------ Dataset content ------

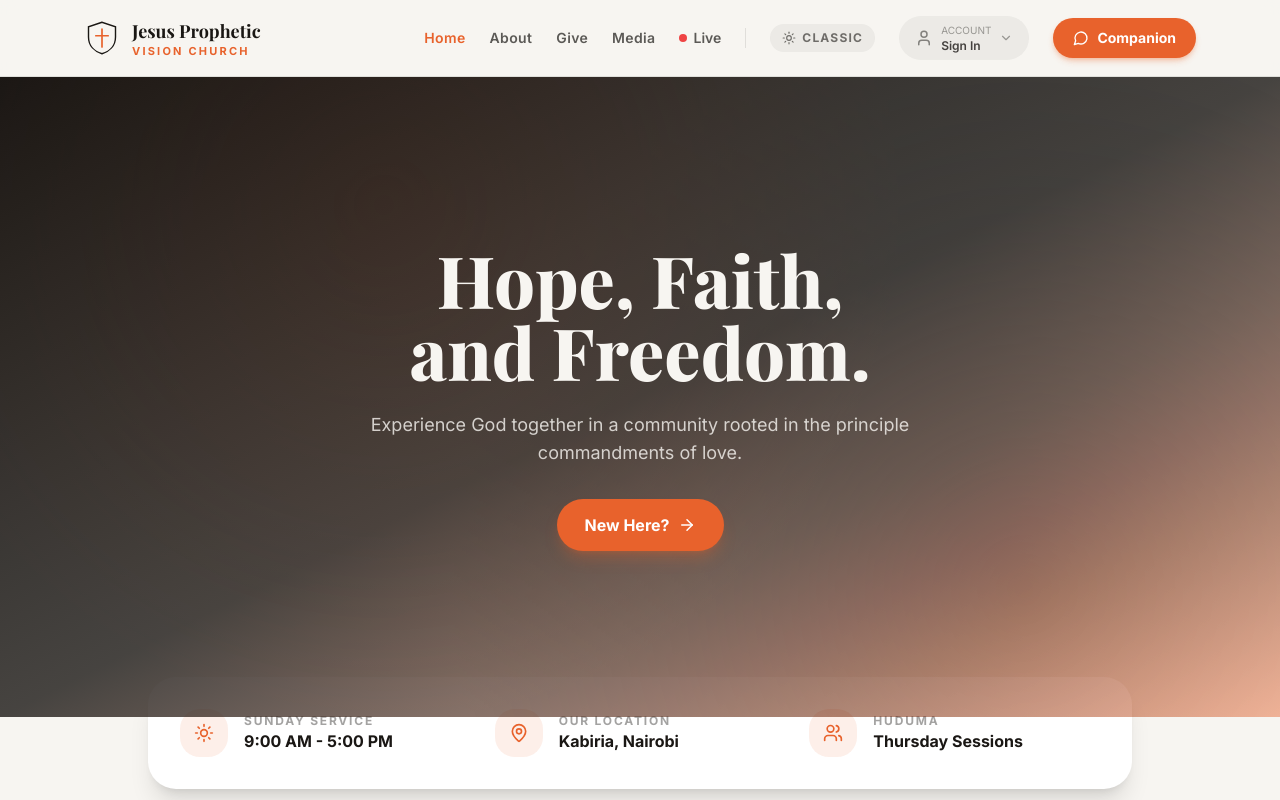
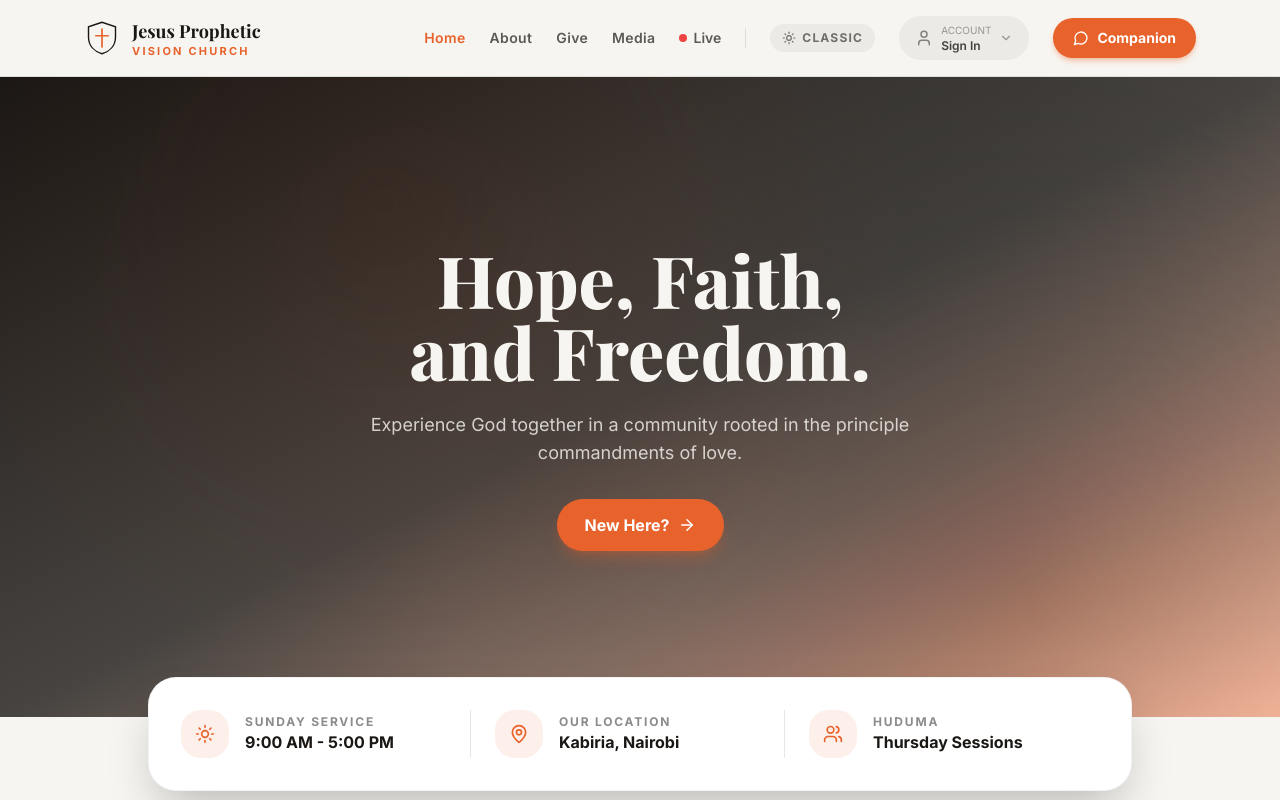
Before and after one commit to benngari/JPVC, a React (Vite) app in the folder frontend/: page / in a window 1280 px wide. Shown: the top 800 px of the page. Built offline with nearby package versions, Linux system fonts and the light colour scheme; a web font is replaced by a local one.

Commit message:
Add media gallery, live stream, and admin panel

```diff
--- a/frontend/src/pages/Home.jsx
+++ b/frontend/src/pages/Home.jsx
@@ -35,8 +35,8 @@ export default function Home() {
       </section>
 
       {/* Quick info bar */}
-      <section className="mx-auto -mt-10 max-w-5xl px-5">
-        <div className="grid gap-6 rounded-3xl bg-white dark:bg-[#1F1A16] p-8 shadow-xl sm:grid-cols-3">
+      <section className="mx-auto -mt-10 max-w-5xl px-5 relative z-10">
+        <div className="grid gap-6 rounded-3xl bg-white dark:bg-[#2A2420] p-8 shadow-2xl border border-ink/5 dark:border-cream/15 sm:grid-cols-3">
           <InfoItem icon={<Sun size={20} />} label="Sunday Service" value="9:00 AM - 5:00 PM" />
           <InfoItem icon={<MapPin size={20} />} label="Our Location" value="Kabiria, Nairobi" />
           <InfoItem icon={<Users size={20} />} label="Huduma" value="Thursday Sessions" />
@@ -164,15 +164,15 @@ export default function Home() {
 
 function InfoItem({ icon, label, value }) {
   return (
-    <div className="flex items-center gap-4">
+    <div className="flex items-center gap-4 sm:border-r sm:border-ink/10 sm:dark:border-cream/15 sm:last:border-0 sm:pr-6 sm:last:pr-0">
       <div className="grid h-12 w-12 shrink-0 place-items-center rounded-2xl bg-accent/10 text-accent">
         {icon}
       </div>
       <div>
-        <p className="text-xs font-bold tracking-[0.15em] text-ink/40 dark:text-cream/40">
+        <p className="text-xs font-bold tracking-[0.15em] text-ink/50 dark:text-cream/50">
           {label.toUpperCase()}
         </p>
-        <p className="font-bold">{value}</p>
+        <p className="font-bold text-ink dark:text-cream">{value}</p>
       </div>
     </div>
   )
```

------

Show every line from the entries that includes the word "size".

=== Exercise result ===
           <InfoItem icon={<Sun size={20} />} label="Sunday Service" value="9:00 AM - 5:00 PM" />
           <InfoItem icon={<MapPin size={20} />} label="Our Location" value="Kabiria, Nairobi" />
           <InfoItem icon={<Users size={20} />} label="Huduma" value="Thursday Sessions" />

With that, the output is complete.